Project items

Items saved from this article

This article has been saved
Highlights (0)
Some of your highlights are legacy items.

Highlights saved before July 30, 2012 will not be displayed on their respective source pages.

You can easily re-create the highlights by opening the book page or article, selecting the text, and clicking “Highlight.”

Citations (0)
Some of your citations are legacy items.

Any citation created before July 30, 2012 will labeled as a “Cited page.” New citations will be saved as cited passages, pages or articles.

We also added the ability to view new citations from your projects or the book or article where you created them.

Notes (0)
Bookmarks (0)

You have no saved items from this article

Project items include:
  • Saved book/article
  • Highlights
  • Quotes/citations
  • Notes
  • Bookmarks
Notes
Cite this article

Cited article

Style
Citations are available only to our active members.
Buy instant access to cite pages or passages in MLA, APA and Chicago citation styles.

(Einhorn, 1992, p. 25)

(Einhorn 25)

1. Lois J. Einhorn, Abraham Lincoln, the Orator: Penetrating the Lincoln Legend (Westport, CT: Greenwood Press, 1992), 25, http://www.questia.com/read/27419298.

Cited article

Israeli Feminism
Settings

Settings

Typeface
Text size Smaller Larger Reset View mode
Search within

Search within this article

Look up

Look up a word

  • Dictionary
  • Thesaurus
Please submit a word or phrase above.
Print this page

Print this page

Why can't I print more than one page at a time?

Help
Full screen

matching results for page

    Questia reader help

    How to highlight and cite specific passages

    1. Click or tap the first word you want to select.
    2. Click or tap the last word you want to select, and you’ll see everything in between get selected.
    3. You’ll then get a menu of options like creating a highlight or a citation from that passage of text.

    OK, got it!

    Cited passage

    Style
    Citations are available only to our active members.
    Buy instant access to cite pages or passages in MLA, APA and Chicago citation styles.

    "Portraying himself as an honest, ordinary person helped Lincoln identify with his audiences." (Einhorn, 1992, p. 25).

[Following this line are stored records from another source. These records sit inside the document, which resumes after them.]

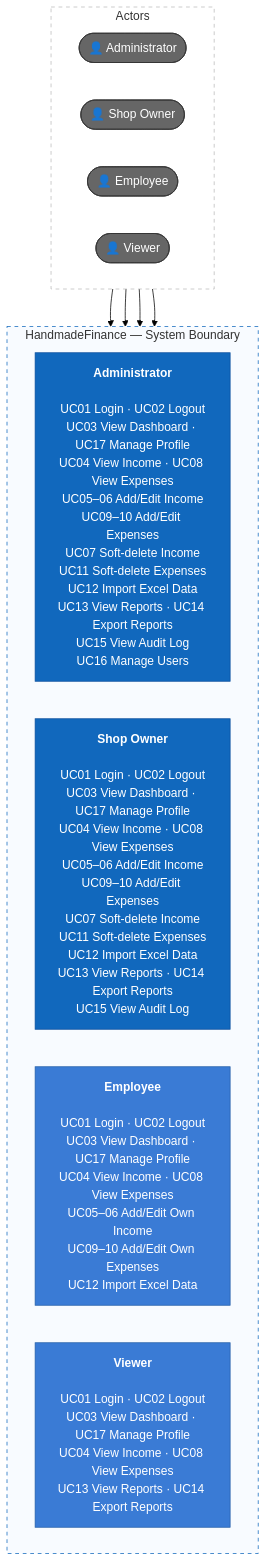
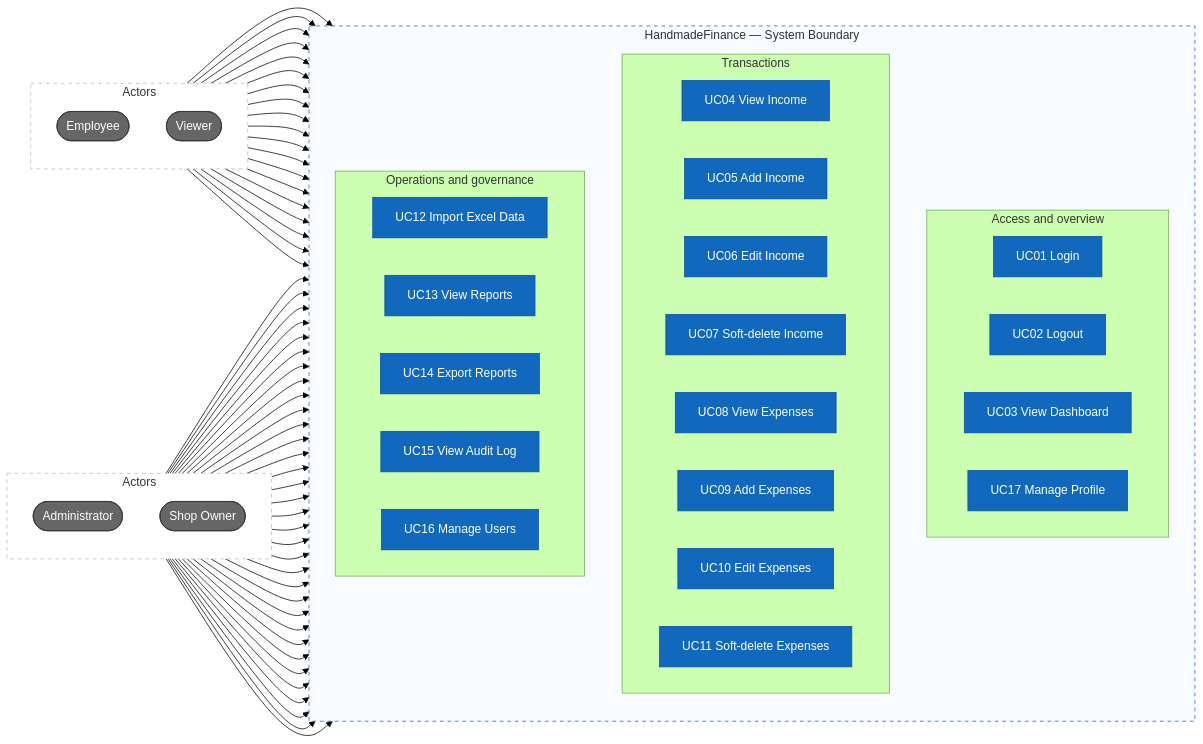
One commit to PhamHiep948/finance-manager changed the first of 2 diagrams in docs/03-use-cases.md. Above: the diagram before and after it, drawn with Mermaid (forest theme). The commit also changed other lines of this file and 22 other files, not shown here.

````diff
--- a/docs/03-use-cases.md
+++ b/docs/03-use-cases.md
@@ -40,32 +40,57 @@
 ```mermaid
-flowchart TB
-    subgraph roles["Actors"]
-        direction LR
-        admin(["👤 Administrator"])
-        owner(["👤 Shop Owner"])
-        employee(["👤 Employee"])
-        viewer(["👤 Viewer"])
+flowchart LR
+    subgraph left["Actors"]
+        direction TB
+        admin(["Administrator"])
+        owner(["Shop Owner"])
     end
 
     subgraph system["HandmadeFinance — System Boundary"]
-        direction LR
-        adminCases["<b>Administrator</b><br/><br/>UC01 Login · UC02 Logout<br/>UC03 View Dashboard · UC17 Manage Profile<br/>UC04 View Income · UC08 View Expenses<br/>UC05–06 Add/Edit Income<br/>UC09–10 Add/Edit Expenses<br/>UC07 Soft-delete Income<br/>UC11 Soft-delete Expenses<br/>UC12 Import Excel Data<br/>UC13 View Reports · UC14 Export Reports<br/>UC15 View Audit Log<br/>UC16 Manage Users"]
-        ownerCases["<b>Shop Owner</b><br/><br/>UC01 Login · UC02 Logout<br/>UC03 View Dashboard · UC17 Manage Profile<br/>UC04 View Income · UC08 View Expenses<br/>UC05–06 Add/Edit Income<br/>UC09–10 Add/Edit Expenses<br/>UC07 Soft-delete Income<br/>UC11 Soft-delete Expenses<br/>UC12 Import Excel Data<br/>UC13 View Reports · UC14 Export Reports<br/>UC15 View Audit Log"]
-        employeeCases["<b>Employee</b><br/><br/>UC01 Login · UC02 Logout<br/>UC03 View Dashboard · UC17 Manage Profile<br/>UC04 View Income · UC08 View Expenses<br/>UC05–06 Add/Edit Own Income<br/>UC09–10 Add/Edit Own Expenses<br/>UC12 Import Excel Data"]
-        viewerCases["<b>Viewer</b><br/><br/>UC01 Login · UC02 Logout<br/>UC03 View Dashboard · UC17 Manage Profile<br/>UC04 View Income · UC08 View Expenses<br/>UC13 View Reports · UC14 Export Reports"]
+        direction TB
+        subgraph common["Access and overview"]
+            direction LR
+            uc01["UC01 Login"]
+            uc02["UC02 Logout"]
+            uc03["UC03 View Dashboard"]
+            uc17["UC17 Manage Profile"]
+        end
+        subgraph ledger["Transactions"]
+            direction LR
+            uc04["UC04 View Income"]
+            uc05["UC05 Add Income"]
+            uc06["UC06 Edit Income"]
+            uc07["UC07 Soft-delete Income"]
+            uc08["UC08 View Expenses"]
+            uc09["UC09 Add Expenses"]
+            uc10["UC10 Edit Expenses"]
+            uc11["UC11 Soft-delete Expenses"]
+        end
+        subgraph operations["Operations and governance"]
+            direction LR
+            uc12["UC12 Import Excel Data"]
+            uc13["UC13 View Reports"]
+            uc14["UC14 Export Reports"]
+            uc15["UC15 View Audit Log"]
+            uc16["UC16 Manage Users"]
+        end
     end
 
-    admin --> adminCases
-    owner --> ownerCases
-    employee --> employeeCases
-    viewer --> viewerCases
+    subgraph right["Actors"]
+        direction TB
+        employee(["Employee"])
+        viewer(["Viewer"])
+    end
+
+    admin --> uc01 & uc02 & uc03 & uc04 & uc05 & uc06 & uc07 & uc08 & uc09 & uc10 & uc11 & uc12 & uc13 & uc14 & uc15 & uc16 & uc17
+    owner --> uc01 & uc02 & uc03 & uc04 & uc05 & uc06 & uc07 & uc08 & uc09 & uc10 & uc11 & uc12 & uc13 & uc14 & uc15 & uc17
+    employee --> uc01 & uc02 & uc03 & uc04 & uc05 & uc06 & uc08 & uc09 & uc10 & uc12 & uc17
+    viewer --> uc01 & uc02 & uc03 & uc04 & uc08 & uc13 & uc14 & uc17
 
     classDef actor fill:#666,color:#fff,stroke:#333
-    classDef primary fill:#1168bd,color:#fff,stroke:#0b4f9e
-    classDef standard fill:#3a7bd5,color:#fff,stroke:#245fa8
+    classDef usecase fill:#1168bd,color:#fff,stroke:#0b4f9e
     class admin,owner,employee,viewer actor
-    class adminCases,ownerCases primary
-    class employeeCases,viewerCases standard
-    style roles fill:#fff,stroke:#bbb,stroke-dasharray:5 5
+    class uc01,uc02,uc03,uc04,uc05,uc06,uc07,uc08,uc09,uc10,uc11,uc12,uc13,uc14,uc15,uc16,uc17 usecase
+    style left fill:#fff,stroke:#bbb,stroke-dasharray:5 5
+    style right fill:#fff,stroke:#bbb,stroke-dasharray:5 5
     style system fill:#f8fbff,stroke:#1168bd,stroke-dasharray:5 5
 ```
````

    "Portraying himself as an honest, ordinary person helped Lincoln identify with his audiences." (Einhorn 25)

    "Portraying himself as an honest, ordinary person helped Lincoln identify with his audiences."1

    1. Lois J. Einhorn, Abraham Lincoln, the Orator: Penetrating the Lincoln Legend (Westport, CT: Greenwood Press, 1992), 25, http://www.questia.com/read/27419298.

    Cited passage

    Thanks for trying Questia!

    Please continue trying out our research tools, but please note, full functionality is available only to our active members.

    Your work will be lost once you leave this Web page.

    Buy instant access to save your work.

    Already a member? Log in now.

    Oops!

    An unknown error has occurred. Please click the button below to reload the page. If the problem persists, please try again in a little while.